Key Compliance Takeaways

The settlements carry a number of key takeaways for companies’ compliance programs. The FCPA-related internal control DPA clearly demonstrates the DOJ’s acceptance of the view expressed by the SEC that FCPA compliance program elements form an essential part of a company’s internal controls.  They also clearly evidence the US government’s – in particular the SEC’s – intention to expand its enforcement focus to include foreign commercial bribery and foreign trade controls. That expansion has clear implications for compliance programs, as they will now need to take into account those risks, alongside the public sector bribery risks companies have focused on to date.  Companies that have not taken steps to integrate these risks into their programs should do so. In some areas of a program, such as due diligence, a combined strategy — encompassing both anti-corruption and foreign trade controls -- can be effective and deliver efficiencies.

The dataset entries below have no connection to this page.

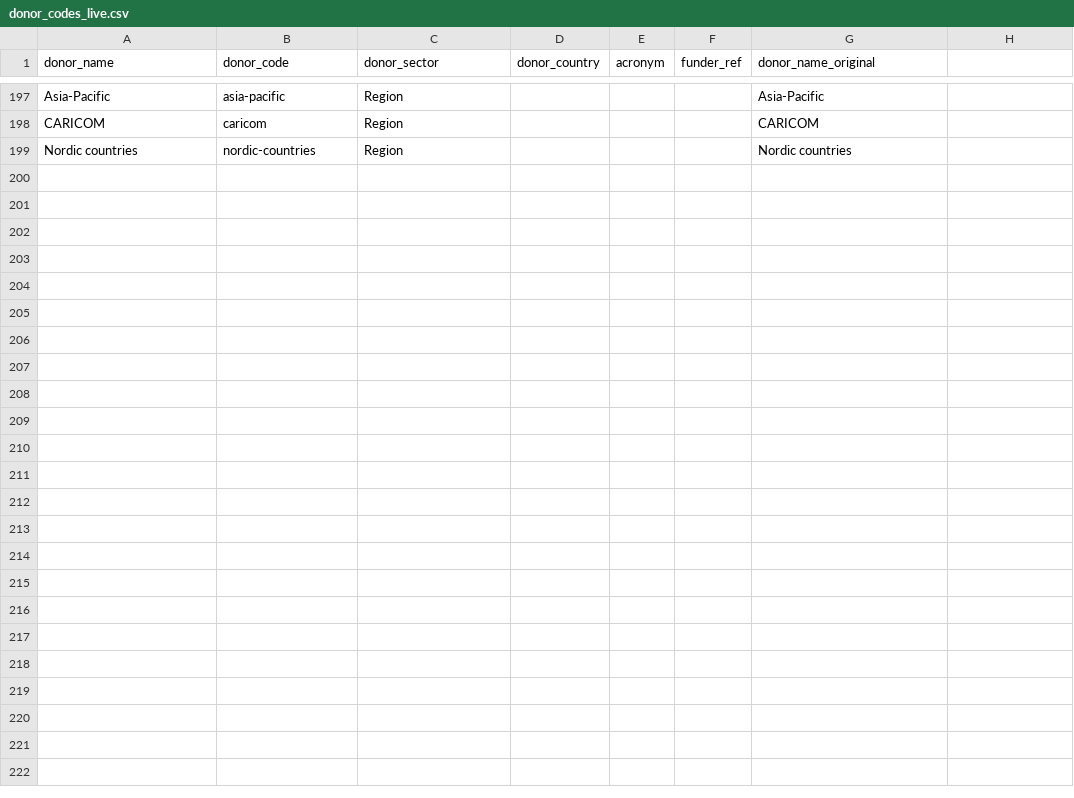
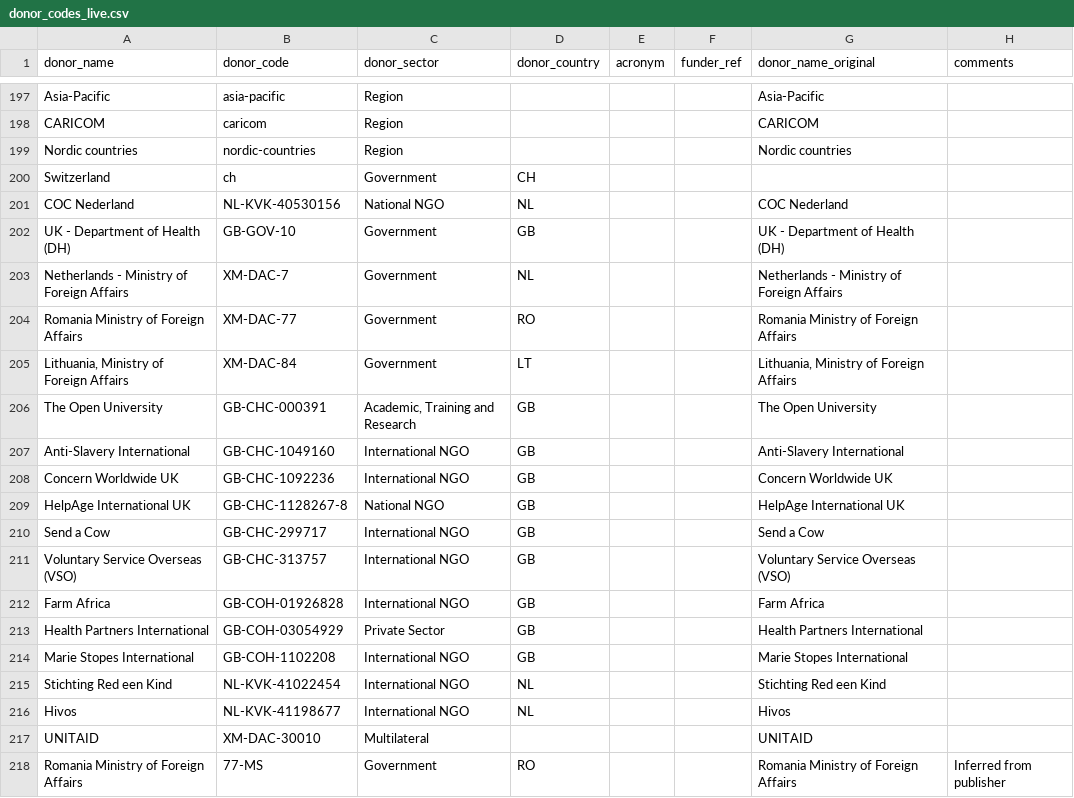
Before and after one commit to talus-analytics-bus/ghsa-network-analysis, a CSV file: data/donor_codes_live.csv, drawn as a sheet; only a part is shown, gaps mark what is left out; the diff covers the shown part only.

Commit message:
Update funding data

```diff
--- a/data/donor_codes_live.csv
+++ b/data/donor_codes_live.csv
@@ -1 +1 @@
-donor_name,donor_code,donor_sector,donor_country,acronym,funder_ref,donor_name_original
+donor_name,donor_code,donor_sector,donor_country,acronym,funder_ref,donor_name_original,comments
@@ -199,0 +200,19 @@ Nordic countries,nordic-countries,Region,,,,Nordic countries
+Switzerland,ch,Government,CH,,,,
+COC Nederland,NL-KVK-40530156,National NGO,NL,,,COC Nederland,
+UK - Department of Health (DH),GB-GOV-10,Government,GB,,,UK - Department of Health (DH),
+Netherlands - Ministry of Foreign Affairs,XM-DAC-7,Government,NL,,,Netherlands - Ministry of Foreign Affairs,
+Romania Ministry of Foreign Affairs,XM-DAC-77,Government,RO,,,Romania Ministry of Foreign Affairs,
+"Lithuania, Ministry of Foreign Affairs",XM-DAC-84,Government,LT,,,"Lithuania, Ministry of Foreign Affairs",
+The Open University,GB-CHC-000391,"Academic, Training and Research",GB,,,The Open University,
+Anti-Slavery International,GB-CHC-1049160,International NGO,GB,,,Anti-Slavery International,
+Concern Worldwide UK,GB-CHC-1092236,International NGO,GB,,,Concern Worldwide UK,
+HelpAge International UK,GB-CHC-1128267-8,National NGO,GB,,,HelpAge International UK,
+Send a Cow,GB-CHC-299717,International NGO,GB,,,Send a Cow,
+Voluntary Service Overseas (VSO),GB-CHC-313757,International NGO,GB,,,Voluntary Service Overseas (VSO),
+Farm Africa,GB-COH-01926828,International NGO,GB,,,Farm Africa,
+Health Partners International,GB-COH-03054929,Private Sector,GB,,,Health Partners International,
+Marie Stopes International,GB-COH-1102208,International NGO,GB,,,Marie Stopes International,
+Stichting Red een Kind,NL-KVK-41022454,International NGO,NL,,,Stichting Red een Kind,
+Hivos,NL-KVK-41198677,International NGO,NL,,,Hivos,
+UNITAID,XM-DAC-30010,Multilateral,,,,UNITAID,
+Romania Ministry of Foreign Affairs,77-MS,Government,RO,,,Romania Ministry of Foreign Affairs,Inferred from publisher
```
Also changed, not shown: 20 added rows and 3 edited cells elsewhere in this file, 1 other file.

The settlements also reinforce the need for companies to focus on third-party risks, including in their joint venture relationships, and pay particular attention to the due diligence, remediation and integration efforts once in M&A transactions.  With respect to foreign trade control compliance, companies should scrutinize their monitoring of EAR99 items exported “as is” from the United States; although such violations have typically been charged civilly to date, the Weatherford settlements demonstrate that those provisions will be criminally enforced against US and foreign persons where deliberate violations are present, in particular where US government enforcement actions are not the result of voluntary disclosures by subject companies.